142 People Are Dead, As Government Crackdown Continues In Syria
The government of Syrian President Bashar Assad continued its bloody offensive against protesters today. On Sunday, government forces shelled the city of Hama and human rights groups said there were as many as 142 people dead.
Al Jazeera reports that the people of Deir ex-Zor, who were protesting the attack on Hama, found themselves under fire this morning:
A witness in Deir ez-Zor told Al Jazeera that government forces launched fresh attacks on the town early on Monday morning.
"Military forces stormed the city from the west side and 25 people are killed and more than 65 injured," the witness said.
"Artillery and anti-aircraft weapons are being used. The situation in the city is very bad, and medical and food supplies are low."
Deir ez-Zor, Syria's main gas and oil-production hub in the east, has become a rallying point for protests along with Hama.
This al Jazeera video report has some dramatic video from this morning's attack:
Yesterday, President Obama issued a statement on the situation in Syria.
"I am appalled by the Syrian government's use of violence and brutality against its own people," the president said. "The reports out of Hama are horrifying and demonstrate the true character of the Syrian regime.
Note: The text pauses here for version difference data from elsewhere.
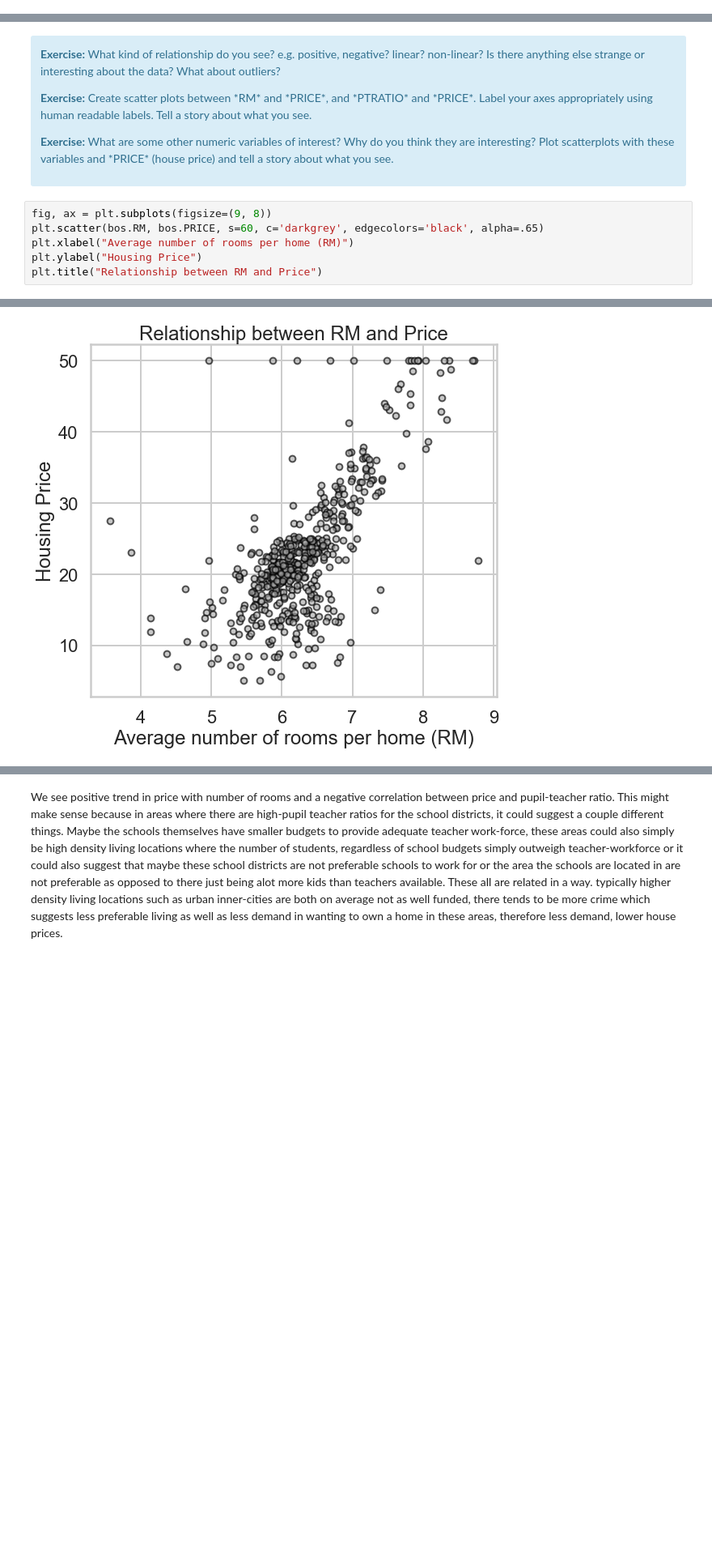
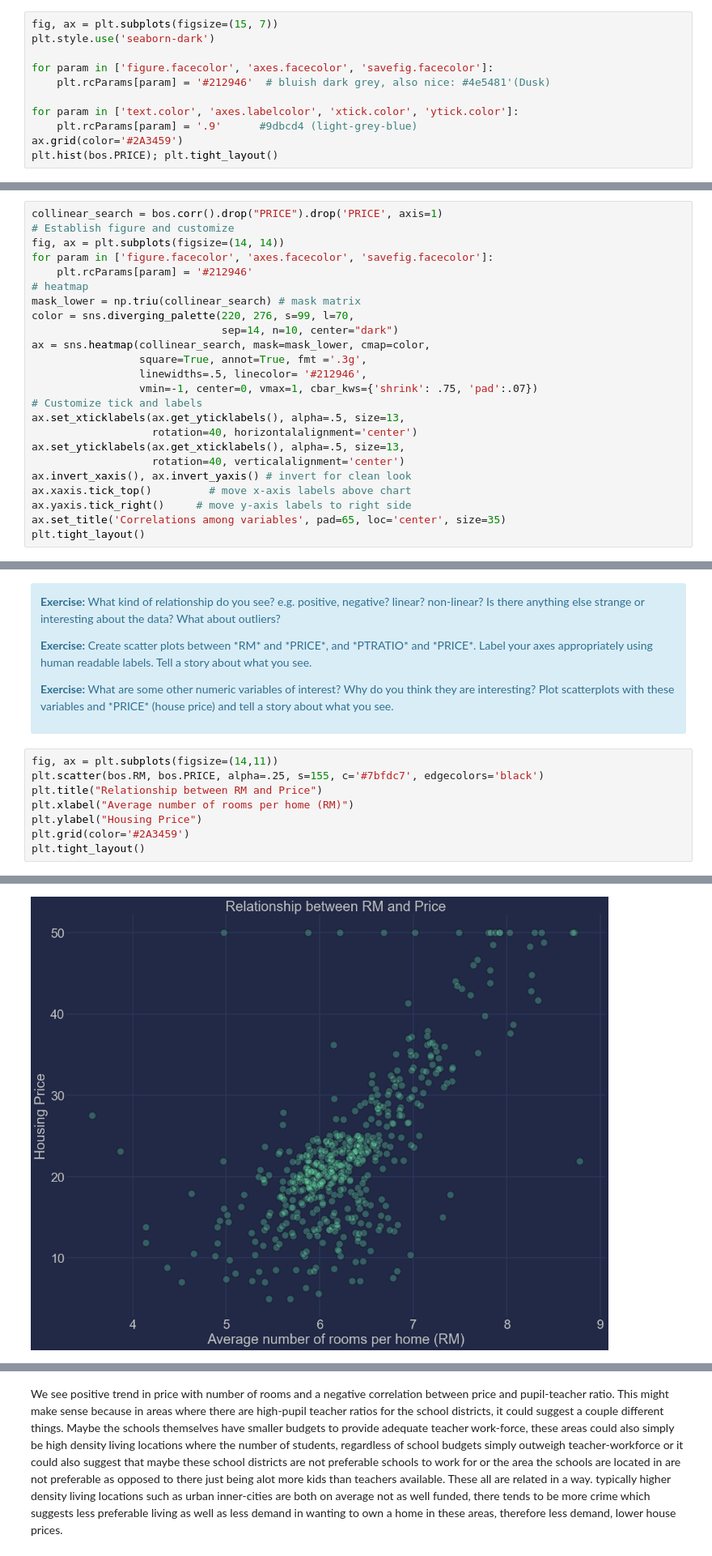
Before and after one commit to Emtman7/Springboard, a Jupyter notebook: Linear Regression.ipynb, the cells around one changed output, grey strips where cells are left out. Shown at 81% size. Drawn from its saved outputs; the diff is of its cells as text; blank space fills up the shorter version.

```diff
--- a/Linear Regression.ipynb
+++ b/Linear Regression.ipynb
@@ -315,0 +239,11 @@ ValueError: min() arg is an empty sequence
+# %%
+fig, ax = plt.subplots(figsize=(15, 7))
+plt.style.use('seaborn-dark')
+
+for param in ['figure.facecolor', 'axes.facecolor', 'savefig.facecolor']:
+    plt.rcParams[param] = '#212946'  # bluish dark grey, also nice: #4e5481'(Dusk)
+
+for param in ['text.color', 'axes.labelcolor', 'xtick.color', 'ytick.color']:
+    plt.rcParams[param] = '.9'      #9dbcd4 (light-grey-blue)
+ax.grid(color='#2A3459')
+plt.hist(bos.PRICE); plt.tight_layout()
@@ -315,0 +294,24 @@ ValueError: min() arg is an empty sequence
+# %%
+collinear_search = bos.corr().drop("PRICE").drop('PRICE', axis=1)
+# Establish figure and customize
+fig, ax = plt.subplots(figsize=(14, 14))
+for param in ['figure.facecolor', 'axes.facecolor', 'savefig.facecolor']:
+    plt.rcParams[param] = '#212946'
+# heatmap
+mask_lower = np.triu(collinear_search) # mask matrix
+color = sns.diverging_palette(220, 276, s=99, l=70,
+                              sep=14, n=10, center="dark")
+ax = sns.heatmap(collinear_search, mask=mask_lower, cmap=color,
+                 square=True, annot=True, fmt ='.3g',
+                 linewidths=.5, linecolor= '#212946',
+                 vmin=-1, center=0, vmax=1, cbar_kws={'shrink': .75, 'pad':.07})
+# Customize tick and labels
+ax.set_xticklabels(ax.get_yticklabels(), alpha=.5, size=13,
+                   rotation=40, horizontalalignment='center')
+ax.set_yticklabels(ax.get_xticklabels(), alpha=.5, size=13,
+                   rotation=40, verticalalignment='center')
+ax.invert_xaxis(), ax.invert_yaxis() # invert for clean look
+ax.xaxis.tick_top()         # move x-axis labels above chart
+ax.yaxis.tick_right()     # move y-axis labels to right side
+ax.set_title('Correlations among variables', pad=65, loc='center', size=35)
+plt.tight_layout()
@@ -347,9 +359,11 @@ plt.legend(frameon=True)
 
 </div>
 # %%
-fig, ax = plt.subplots(figsize=(9, 8))
-plt.scatter(bos.RM, bos.PRICE, s=60, c='darkgrey', edgecolors='black', alpha=.65)
+fig, ax = plt.subplots(figsize=(14,11))
+plt.scatter(bos.RM, bos.PRICE, alpha=.25, s=155, c='#7bfdc7', edgecolors='black')
+plt.title("Relationship between RM and Price")
 plt.xlabel("Average number of rooms per home (RM)")
 plt.ylabel("Housing Price")
-plt.title("Relationship between RM and Price")
+plt.grid(color='#2A3459')
+plt.tight_layout()
 # %% [output]
@@ -357,2 +370,2 @@ Text(0.5,1,'Relationship between RM and Price')
-[figure, old version]
+[figure, new version]
 # %%
```
Also changed, not shown: parts of 66 cells of this notebook.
Once again, President Assad has shown that he is completely incapable and unwilling to respond to the legitimate grievances of the Syrian people."
President Obama added that the U.S. would continue to add pressure on the regime and "stand with the Syrian people."
In an interview with the BBC, U.K. Foreign Secretary William Hague went further. He said England would like to see "additional sanctions" and said seeking military action against Syria in the United Nations is "not a remote possibility."
Update at 10:57 a.m. ET. U.N. Security Council Meeting:
The United Nations Security Council will meet at 5 p.m. today to discuss the situation in Syria. Bloomberg reports that Germany called for a "clear condemnation" of Syrian president Assad's actions.